Change listing data
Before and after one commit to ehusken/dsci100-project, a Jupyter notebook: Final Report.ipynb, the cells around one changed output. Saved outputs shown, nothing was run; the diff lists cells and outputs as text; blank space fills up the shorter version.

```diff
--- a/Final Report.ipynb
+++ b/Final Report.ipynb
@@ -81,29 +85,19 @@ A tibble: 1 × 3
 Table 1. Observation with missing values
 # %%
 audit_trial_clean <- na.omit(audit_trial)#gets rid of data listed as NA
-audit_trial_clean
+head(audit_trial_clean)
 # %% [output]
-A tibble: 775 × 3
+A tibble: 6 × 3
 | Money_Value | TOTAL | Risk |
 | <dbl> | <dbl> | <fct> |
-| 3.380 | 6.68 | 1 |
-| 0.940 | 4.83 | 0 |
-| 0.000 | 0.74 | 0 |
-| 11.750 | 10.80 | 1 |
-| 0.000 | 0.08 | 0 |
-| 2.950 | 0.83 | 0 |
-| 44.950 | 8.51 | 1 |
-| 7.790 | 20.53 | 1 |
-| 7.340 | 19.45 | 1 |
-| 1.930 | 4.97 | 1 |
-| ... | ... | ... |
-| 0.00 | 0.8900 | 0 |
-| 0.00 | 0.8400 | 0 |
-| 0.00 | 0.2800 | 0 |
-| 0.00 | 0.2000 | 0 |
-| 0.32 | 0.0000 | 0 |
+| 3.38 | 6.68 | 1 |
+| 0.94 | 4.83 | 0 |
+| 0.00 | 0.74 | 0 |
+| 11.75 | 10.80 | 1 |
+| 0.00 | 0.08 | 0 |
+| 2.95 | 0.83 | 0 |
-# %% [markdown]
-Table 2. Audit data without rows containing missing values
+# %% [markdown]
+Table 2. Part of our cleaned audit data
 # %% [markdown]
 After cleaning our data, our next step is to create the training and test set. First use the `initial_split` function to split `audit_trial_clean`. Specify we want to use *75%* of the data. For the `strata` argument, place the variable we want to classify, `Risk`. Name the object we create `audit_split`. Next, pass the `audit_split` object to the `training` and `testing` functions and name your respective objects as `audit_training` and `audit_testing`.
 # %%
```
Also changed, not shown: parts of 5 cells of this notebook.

# [PROBLEM DESCRIPTION]
Return every entry exactly as given.

# [EXERCISE RESPONSE]
Before and after one commit to ehusken/dsci100-project, a Jupyter notebook: Final Report.ipynb, the cells around one changed output. Saved outputs shown, nothing was run; the diff lists cells and outputs as text; blank space fills up the shorter version.

```diff
--- a/Final Report.ipynb
+++ b/Final Report.ipynb
@@ -81,29 +85,19 @@ A tibble: 1 × 3
 Table 1. Observation with missing values
 # %%
 audit_trial_clean <- na.omit(audit_trial)#gets rid of data listed as NA
-audit_trial_clean
+head(audit_trial_clean)
 # %% [output]
-A tibble: 775 × 3
+A tibble: 6 × 3
 | Money_Value | TOTAL | Risk |
 | <dbl> | <dbl> | <fct> |
-| 3.380 | 6.68 | 1 |
-| 0.940 | 4.83 | 0 |
-| 0.000 | 0.74 | 0 |
-| 11.750 | 10.80 | 1 |
-| 0.000 | 0.08 | 0 |
-| 2.950 | 0.83 | 0 |
-| 44.950 | 8.51 | 1 |
-| 7.790 | 20.53 | 1 |
-| 7.340 | 19.45 | 1 |
-| 1.930 | 4.97 | 1 |
-| ... | ... | ... |
-| 0.00 | 0.8900 | 0 |
-| 0.00 | 0.8400 | 0 |
-| 0.00 | 0.2800 | 0 |
-| 0.00 | 0.2000 | 0 |
-| 0.32 | 0.0000 | 0 |
+| 3.38 | 6.68 | 1 |
+| 0.94 | 4.83 | 0 |
+| 0.00 | 0.74 | 0 |
+| 11.75 | 10.80 | 1 |
+| 0.00 | 0.08 | 0 |
+| 2.95 | 0.83 | 0 |
-# %% [markdown]
-Table 2. Audit data without rows containing missing values
+# %% [markdown]
+Table 2. Part of our cleaned audit data
 # %% [markdown]
 After cleaning our data, our next step is to create the training and test set. First use the `initial_split` function to split `audit_trial_clean`. Specify we want to use *75%* of the data. For the `strata` argument, place the variable we want to classify, `Risk`. Name the object we create `audit_split`. Next, pass the `audit_split` object to the `training` and `testing` functions and name your respective objects as `audit_training` and `audit_testing`.
 # %%
```
Also changed, not shown: parts of 5 cells of this notebook.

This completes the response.